Since the onset of the pandemic, the vast majority of therapy has taken place online, and it’s likely to remain in high demand far beyond the current crisis. Online therapy appears to be quite popular among both therapists and their clients alike, and it is repeatedly found to be just as effective as in-person therapy.
Building trust from the outset of the therapeutic relationship is an essential component of psychotherapy; clients are more likely to benefit from therapy when they believe their therapist to be competent, empathic, and reliable.
Here are 3 considerations for building trust in online therapy:
1. Be professional
An important element of building trust with a client is exhibiting competence and professionalism. From the comfort of your home, you may feel more relaxed and thus dress and behave more casually. Keep in mind that it will be more difficult to convey your competence to a client if they perceive your appearance or your surroundings to be unkempt.
Also, consider the lighting. Bright, natural light conveys professionalism on-screen, so position yourself facing a window whenever possible. Keep the camera still – situate your device on a desk or table instead of holding it in your hand – and sit close enough to the camera that your client can see your face well.
2. Make it clear that you’re listening
When you’re in the same room with your client, it’s easier for them to feel certain that your full attention is on them. They can see your whole body and the objects surrounding you, and they can read your body language and eye contact to see that you’re engaged.
On-screen, this is a bit more challenging. Your client might wonder what has your attention when you glance away from the screen. Are you distracted by a notification? Are you worrying about that pile of bills on your desk? Are you checking your hair in the image of yourself? To build trust, it’s especially important in online therapy to make it clear to your client that they don’t have to fight for your attention. For example, if you prefer to jot down notes during a session, it will be helpful to inform your client that you’re taking notes so they don’t misunderstand your lack of eye contact as disinterest.
Help yourself to not get distracted by turning off notifications on all your devices while you’re in session. Move anything off your desk that might distract you. And do your best to keep your eyes on your client. Maximize the video window on your screen so you can’t see anything else. It may help to also minimize the window of your own image so you’re not distracted by how you look.
It’s very important that you’re not interrupted or called upon during a session. Communicate with others in your household the importance of giving you privacy and not interrupting you when you’re in session.
Repeating your clients’ key phrases to describe their experiences might be especially crucial for exuding empathy in online therapy. Because there is a brief sound delay, however minuscule it may be, your client may subconsciously perceive any delay on your end as hesitation. Making sure to repeat your client’s statements and reflect what you’re hearing them say reassures them that you hear them and you understand them.
3. Be reliable
Just as is true for in-person therapy, therapists can build trust with their online clients by behaving dependably. Start every session on time. Be careful not to unexpectedly cancel appointments when it’s avoidable. Do everything in your power to make sure you have a strong internet connection and have a backup plan in case you get disconnected.

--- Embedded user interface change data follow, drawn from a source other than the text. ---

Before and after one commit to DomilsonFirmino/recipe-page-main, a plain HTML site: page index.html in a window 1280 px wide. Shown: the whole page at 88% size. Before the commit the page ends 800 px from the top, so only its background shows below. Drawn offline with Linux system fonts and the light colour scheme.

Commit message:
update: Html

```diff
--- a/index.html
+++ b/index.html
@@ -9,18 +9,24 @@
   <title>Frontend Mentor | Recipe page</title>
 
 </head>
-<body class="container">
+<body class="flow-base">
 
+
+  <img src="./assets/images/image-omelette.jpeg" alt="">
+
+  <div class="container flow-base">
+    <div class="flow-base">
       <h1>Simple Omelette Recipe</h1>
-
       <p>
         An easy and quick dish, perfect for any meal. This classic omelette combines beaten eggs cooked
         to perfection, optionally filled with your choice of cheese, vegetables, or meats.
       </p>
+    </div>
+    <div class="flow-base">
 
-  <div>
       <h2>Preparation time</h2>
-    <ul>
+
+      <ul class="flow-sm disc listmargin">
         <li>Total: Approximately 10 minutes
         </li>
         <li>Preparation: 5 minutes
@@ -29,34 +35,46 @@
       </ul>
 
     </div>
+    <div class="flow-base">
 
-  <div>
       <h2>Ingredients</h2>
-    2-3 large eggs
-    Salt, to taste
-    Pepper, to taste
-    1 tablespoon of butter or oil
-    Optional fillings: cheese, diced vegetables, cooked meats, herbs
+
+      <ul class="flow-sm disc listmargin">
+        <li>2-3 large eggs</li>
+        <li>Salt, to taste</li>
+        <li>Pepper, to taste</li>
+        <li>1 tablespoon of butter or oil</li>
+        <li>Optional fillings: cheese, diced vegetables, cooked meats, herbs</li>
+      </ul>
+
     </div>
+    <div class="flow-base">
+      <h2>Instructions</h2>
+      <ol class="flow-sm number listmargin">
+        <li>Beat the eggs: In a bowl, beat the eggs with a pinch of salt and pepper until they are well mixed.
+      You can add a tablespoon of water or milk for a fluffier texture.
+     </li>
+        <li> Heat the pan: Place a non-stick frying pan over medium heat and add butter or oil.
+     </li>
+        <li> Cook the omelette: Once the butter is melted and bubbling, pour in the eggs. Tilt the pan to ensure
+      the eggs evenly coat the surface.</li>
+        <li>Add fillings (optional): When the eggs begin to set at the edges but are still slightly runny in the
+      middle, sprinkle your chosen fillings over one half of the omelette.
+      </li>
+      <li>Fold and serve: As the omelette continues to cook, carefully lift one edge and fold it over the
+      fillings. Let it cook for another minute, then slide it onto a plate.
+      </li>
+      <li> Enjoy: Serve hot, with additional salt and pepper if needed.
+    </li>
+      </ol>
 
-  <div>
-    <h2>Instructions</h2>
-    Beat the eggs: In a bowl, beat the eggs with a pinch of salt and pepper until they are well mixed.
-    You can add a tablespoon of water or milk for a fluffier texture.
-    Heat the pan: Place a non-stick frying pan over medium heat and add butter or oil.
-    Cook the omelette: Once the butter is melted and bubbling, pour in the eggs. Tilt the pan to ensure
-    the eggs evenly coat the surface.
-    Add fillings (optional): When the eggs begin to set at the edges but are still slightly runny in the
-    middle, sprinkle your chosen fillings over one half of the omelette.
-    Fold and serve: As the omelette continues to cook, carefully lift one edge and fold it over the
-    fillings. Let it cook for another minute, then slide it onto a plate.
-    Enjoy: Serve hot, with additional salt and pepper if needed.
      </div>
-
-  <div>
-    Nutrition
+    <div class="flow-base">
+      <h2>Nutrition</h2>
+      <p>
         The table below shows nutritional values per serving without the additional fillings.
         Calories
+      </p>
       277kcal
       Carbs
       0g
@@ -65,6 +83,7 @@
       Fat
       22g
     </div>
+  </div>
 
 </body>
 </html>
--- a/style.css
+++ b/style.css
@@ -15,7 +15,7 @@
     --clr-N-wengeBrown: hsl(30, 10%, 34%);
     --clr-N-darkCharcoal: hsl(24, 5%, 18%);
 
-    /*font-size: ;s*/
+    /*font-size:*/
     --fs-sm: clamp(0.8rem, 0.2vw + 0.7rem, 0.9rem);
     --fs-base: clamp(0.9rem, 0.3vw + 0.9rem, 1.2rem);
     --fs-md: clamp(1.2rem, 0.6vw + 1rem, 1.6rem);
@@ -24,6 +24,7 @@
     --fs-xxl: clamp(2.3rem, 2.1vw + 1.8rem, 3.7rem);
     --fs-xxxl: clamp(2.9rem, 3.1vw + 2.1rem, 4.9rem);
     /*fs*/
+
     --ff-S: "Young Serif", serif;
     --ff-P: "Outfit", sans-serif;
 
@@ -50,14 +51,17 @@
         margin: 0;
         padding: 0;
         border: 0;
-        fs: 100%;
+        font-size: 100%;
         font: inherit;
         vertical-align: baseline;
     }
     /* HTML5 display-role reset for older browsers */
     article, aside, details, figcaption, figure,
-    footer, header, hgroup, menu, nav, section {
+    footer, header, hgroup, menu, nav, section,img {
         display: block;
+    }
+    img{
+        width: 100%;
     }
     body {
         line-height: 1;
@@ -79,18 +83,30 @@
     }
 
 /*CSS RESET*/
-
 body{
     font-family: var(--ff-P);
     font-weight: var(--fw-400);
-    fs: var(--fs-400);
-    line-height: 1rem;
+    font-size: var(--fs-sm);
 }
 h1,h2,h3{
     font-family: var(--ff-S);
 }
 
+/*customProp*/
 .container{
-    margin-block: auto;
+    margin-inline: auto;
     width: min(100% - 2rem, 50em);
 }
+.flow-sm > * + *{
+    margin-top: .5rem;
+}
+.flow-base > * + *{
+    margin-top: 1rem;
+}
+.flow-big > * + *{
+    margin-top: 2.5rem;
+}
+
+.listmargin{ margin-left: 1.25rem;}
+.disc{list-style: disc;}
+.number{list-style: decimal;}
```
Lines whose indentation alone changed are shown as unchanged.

Your Dream Online Practice Starts Here
Online therapy is booming in popularity for the many conveniences it offers. Therapists enjoy the flexibility of working from anywhere as well as access to a large pool of potential clients.
Great Lakes Psychology Group makes it easy for therapists to build the online practice of their dreams. We offer access to a secure and easy-to-use HIPAA-compliant video platform as well as full-service insurance verification and claim submission services.
GLPG therapists choose whether they’d prefer to run an exclusively online practice or simply include online therapy as a component of their in-person practice. Your practice, your choice.
Click here to learn more about careers at GLPG.